Cybersecurity is set to be one of the areas most impacted by artificial intelligence (AI) technologies, with both organizations and cyber criminals deploying AI in their own ways. As AI increases the risk and effectiveness of cyber attacks, organizations must also increase their efforts. The future outcomes of such attacks will greatly depend on who has a better grasp of AI technologies. As we become more of a digital world, the risk of AI-powered cyber attacks also dramatically increases. AI and machine learning are not only used by IT security professionals, but they are deployed by state-sponsored actors, criminal cyber organizations, and individuals.
Naive Bayes is a classification algorithm that works based on the Bayes theorem. Before explaining about Naive Bayes, first, we should discuss Bayes Theorem. Bayes theorem is used to find the probability of a hypothesis with given evidence. In this, using Bayes theorem we can find the probability of A, given that B occurred. A is the hypothesis and B is the evidence.
Anewly designed artificial intelligence tool based on the structure of the brain has identified a molecule capable of wiping out a number of antibiotic-resistant strains of bacteria, according to a study published on February 20 in Cell. The molecule, halicin, which had previously been investigated as a potential treatment for diabetes, demonstrated activity against Mycobacterium tuberculosis, the causative agent of tuberculosis, and several other hard-to-treat microbes. The discovery comes at a time when novel antibiotics are becoming increasingly difficult to find, reports STAT, and when drug-resistant bacteria are a growing global threat. The Interagency Coordination Group (IACG) on Antimicrobial Resistance convened by United Nations a few years ago released a report in 2019 estimating that drug-resistant diseases could result in 10 million deaths per year by 2050. Despite the urgency in the search for new antibiotics, a lack of financial incentives has caused pharmaceutical companies to scale back their research, according to STAT. "I do think this platform will very directly reduce the cost involved in the discovery phase of antibiotic development," coauthor James Collins of MIT tells STAT.

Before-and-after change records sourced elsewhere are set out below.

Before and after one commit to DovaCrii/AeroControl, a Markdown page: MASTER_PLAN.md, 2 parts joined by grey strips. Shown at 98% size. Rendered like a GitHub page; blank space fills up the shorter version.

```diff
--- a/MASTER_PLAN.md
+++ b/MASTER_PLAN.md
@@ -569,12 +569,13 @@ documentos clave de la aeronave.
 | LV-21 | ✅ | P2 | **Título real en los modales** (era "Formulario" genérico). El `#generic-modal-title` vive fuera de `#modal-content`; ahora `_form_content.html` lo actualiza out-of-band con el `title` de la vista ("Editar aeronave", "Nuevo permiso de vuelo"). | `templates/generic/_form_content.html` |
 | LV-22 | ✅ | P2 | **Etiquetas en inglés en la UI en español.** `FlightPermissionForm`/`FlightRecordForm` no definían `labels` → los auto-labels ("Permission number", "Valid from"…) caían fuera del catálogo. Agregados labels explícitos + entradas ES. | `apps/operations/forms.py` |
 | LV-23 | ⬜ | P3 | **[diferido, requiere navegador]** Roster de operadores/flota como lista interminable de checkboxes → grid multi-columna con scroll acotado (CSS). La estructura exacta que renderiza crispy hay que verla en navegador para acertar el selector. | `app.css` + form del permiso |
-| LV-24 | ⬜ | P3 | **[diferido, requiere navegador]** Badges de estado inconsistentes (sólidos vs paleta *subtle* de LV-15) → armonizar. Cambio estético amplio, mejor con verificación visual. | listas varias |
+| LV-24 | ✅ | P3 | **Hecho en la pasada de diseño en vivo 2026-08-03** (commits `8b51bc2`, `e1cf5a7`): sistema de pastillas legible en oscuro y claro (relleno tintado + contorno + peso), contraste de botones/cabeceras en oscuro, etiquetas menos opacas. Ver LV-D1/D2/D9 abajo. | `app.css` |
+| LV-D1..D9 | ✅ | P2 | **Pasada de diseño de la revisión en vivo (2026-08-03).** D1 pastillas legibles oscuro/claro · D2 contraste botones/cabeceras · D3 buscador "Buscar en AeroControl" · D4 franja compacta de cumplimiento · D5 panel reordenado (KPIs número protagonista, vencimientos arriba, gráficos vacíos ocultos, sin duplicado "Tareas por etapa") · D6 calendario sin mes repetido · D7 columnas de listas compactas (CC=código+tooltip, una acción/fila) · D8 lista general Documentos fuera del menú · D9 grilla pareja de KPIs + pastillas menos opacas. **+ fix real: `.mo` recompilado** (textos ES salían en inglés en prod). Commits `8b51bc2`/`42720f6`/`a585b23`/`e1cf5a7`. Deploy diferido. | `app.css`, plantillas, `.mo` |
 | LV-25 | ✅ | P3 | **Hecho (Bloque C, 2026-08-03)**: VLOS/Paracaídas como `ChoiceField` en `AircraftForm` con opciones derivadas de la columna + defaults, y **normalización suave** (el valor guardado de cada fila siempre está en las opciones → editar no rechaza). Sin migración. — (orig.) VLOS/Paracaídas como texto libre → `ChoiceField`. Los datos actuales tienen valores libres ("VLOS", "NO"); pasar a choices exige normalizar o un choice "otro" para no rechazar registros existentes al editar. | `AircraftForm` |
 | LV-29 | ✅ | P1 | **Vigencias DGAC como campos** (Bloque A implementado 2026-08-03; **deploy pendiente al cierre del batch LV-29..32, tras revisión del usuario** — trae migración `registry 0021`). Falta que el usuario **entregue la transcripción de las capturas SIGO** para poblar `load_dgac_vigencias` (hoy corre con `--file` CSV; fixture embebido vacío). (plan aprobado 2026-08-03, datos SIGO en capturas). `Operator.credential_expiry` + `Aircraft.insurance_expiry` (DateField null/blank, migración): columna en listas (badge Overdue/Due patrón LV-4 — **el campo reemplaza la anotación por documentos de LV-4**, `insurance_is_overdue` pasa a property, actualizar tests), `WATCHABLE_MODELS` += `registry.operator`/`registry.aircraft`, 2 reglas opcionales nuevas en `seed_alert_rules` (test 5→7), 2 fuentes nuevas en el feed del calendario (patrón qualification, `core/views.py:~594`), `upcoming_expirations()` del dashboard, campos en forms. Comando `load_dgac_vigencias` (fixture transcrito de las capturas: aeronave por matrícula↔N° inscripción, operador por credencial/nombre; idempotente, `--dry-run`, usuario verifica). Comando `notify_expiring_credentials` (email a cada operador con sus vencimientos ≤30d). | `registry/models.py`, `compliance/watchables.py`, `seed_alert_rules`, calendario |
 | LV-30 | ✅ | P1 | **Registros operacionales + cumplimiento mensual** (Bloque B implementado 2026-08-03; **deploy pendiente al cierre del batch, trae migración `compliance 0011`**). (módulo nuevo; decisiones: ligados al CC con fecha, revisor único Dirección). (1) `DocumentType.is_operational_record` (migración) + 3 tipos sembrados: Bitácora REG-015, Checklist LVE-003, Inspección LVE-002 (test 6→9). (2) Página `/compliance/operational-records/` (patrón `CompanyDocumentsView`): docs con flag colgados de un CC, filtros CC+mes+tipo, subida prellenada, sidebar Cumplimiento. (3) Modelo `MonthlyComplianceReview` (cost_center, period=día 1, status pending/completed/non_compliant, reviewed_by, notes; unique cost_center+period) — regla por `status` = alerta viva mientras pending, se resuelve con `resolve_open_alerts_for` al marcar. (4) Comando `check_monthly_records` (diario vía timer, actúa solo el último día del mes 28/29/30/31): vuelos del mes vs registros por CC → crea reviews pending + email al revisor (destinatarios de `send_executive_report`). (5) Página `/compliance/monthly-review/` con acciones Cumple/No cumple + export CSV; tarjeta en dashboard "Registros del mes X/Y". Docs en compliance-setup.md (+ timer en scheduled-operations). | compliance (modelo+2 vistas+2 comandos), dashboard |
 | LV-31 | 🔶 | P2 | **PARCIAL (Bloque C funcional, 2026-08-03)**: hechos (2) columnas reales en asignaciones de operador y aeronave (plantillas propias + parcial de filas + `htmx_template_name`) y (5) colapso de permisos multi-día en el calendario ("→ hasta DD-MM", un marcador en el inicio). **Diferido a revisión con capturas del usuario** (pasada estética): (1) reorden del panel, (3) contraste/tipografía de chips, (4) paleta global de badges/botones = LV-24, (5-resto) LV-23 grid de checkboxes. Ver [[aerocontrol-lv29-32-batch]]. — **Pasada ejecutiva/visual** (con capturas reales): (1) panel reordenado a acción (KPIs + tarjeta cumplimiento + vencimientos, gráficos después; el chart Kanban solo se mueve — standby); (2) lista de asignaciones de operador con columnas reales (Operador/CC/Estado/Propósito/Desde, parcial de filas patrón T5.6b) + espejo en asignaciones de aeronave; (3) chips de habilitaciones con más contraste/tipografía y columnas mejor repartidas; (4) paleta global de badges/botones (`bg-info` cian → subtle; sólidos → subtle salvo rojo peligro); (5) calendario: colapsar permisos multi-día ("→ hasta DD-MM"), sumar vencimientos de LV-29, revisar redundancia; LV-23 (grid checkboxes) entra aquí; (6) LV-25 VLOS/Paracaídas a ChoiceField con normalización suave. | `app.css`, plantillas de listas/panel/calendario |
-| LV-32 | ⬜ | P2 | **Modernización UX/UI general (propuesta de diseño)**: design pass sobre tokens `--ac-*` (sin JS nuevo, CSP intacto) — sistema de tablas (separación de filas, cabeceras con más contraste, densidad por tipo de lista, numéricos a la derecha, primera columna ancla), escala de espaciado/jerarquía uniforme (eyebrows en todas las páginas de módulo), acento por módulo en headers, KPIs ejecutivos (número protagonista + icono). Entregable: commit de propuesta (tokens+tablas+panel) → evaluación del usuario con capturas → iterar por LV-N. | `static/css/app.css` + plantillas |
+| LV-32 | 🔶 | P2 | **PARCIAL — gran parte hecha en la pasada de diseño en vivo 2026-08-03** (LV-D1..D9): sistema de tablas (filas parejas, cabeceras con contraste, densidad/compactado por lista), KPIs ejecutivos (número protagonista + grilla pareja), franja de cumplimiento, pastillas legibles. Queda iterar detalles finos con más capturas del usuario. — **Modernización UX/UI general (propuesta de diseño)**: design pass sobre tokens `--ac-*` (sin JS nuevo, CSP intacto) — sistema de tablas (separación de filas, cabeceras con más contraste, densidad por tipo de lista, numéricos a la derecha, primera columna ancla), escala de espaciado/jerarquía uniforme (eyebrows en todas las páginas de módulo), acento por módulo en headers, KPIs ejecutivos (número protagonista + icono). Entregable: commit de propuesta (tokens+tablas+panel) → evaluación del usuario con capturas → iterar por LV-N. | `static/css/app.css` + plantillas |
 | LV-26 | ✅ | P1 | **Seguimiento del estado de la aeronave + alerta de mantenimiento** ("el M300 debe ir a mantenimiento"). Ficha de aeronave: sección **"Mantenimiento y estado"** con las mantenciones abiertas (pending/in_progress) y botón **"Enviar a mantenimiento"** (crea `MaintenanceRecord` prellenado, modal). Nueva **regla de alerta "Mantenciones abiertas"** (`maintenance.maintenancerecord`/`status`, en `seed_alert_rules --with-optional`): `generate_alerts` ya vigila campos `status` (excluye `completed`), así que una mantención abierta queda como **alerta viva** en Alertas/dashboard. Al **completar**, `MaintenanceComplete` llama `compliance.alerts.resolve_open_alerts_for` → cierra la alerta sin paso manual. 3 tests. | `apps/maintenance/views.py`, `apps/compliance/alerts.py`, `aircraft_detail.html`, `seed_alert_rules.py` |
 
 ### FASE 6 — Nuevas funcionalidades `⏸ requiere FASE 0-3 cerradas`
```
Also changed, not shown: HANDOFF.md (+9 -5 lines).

With all the hype over Artificial Intelligence, there is additionally a lot of disturbing buzz about the negative results of AI. More than one-quarter (27%) of all employees state they are stressed that the work they have now will be disposed of within the next five years because of new innovation, robots or artificial intelligence, as indicated by the quarterly CNBC/SurveyMonkey Workplace Happiness review. In certain industries where technology already has played a profoundly disruptive role, employees fear of automation likewise run higher than the normal: Workers in automotives, business logistics and support, marketing and advertising, and retail are proportionately more stressed over new technology replacing their jobs than those in different industries. The dread stems from the fact that the business is already witnessing it. Self-driving trucks already are compromising the jobs of truck drivers, and it is causing a huge frenzy in this job line.